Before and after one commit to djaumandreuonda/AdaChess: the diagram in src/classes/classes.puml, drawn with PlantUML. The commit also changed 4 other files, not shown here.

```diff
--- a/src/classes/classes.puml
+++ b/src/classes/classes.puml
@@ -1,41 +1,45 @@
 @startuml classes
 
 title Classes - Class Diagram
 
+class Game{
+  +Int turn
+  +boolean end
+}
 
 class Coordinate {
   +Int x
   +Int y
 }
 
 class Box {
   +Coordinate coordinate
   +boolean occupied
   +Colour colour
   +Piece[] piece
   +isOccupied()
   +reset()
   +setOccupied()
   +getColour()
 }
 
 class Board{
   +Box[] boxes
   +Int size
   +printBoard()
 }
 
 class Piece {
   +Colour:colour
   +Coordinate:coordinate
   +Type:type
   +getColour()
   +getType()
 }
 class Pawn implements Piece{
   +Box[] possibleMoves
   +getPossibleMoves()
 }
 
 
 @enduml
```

^^^^^^^^^^^^^^^^

→ **Your goal**
Whenever a line in the records above contains the string "Coordinate", copy that line.

→ **Result for this task**
 class Coordinate {
   +Coordinate coordinate
   +Coordinate:coordinate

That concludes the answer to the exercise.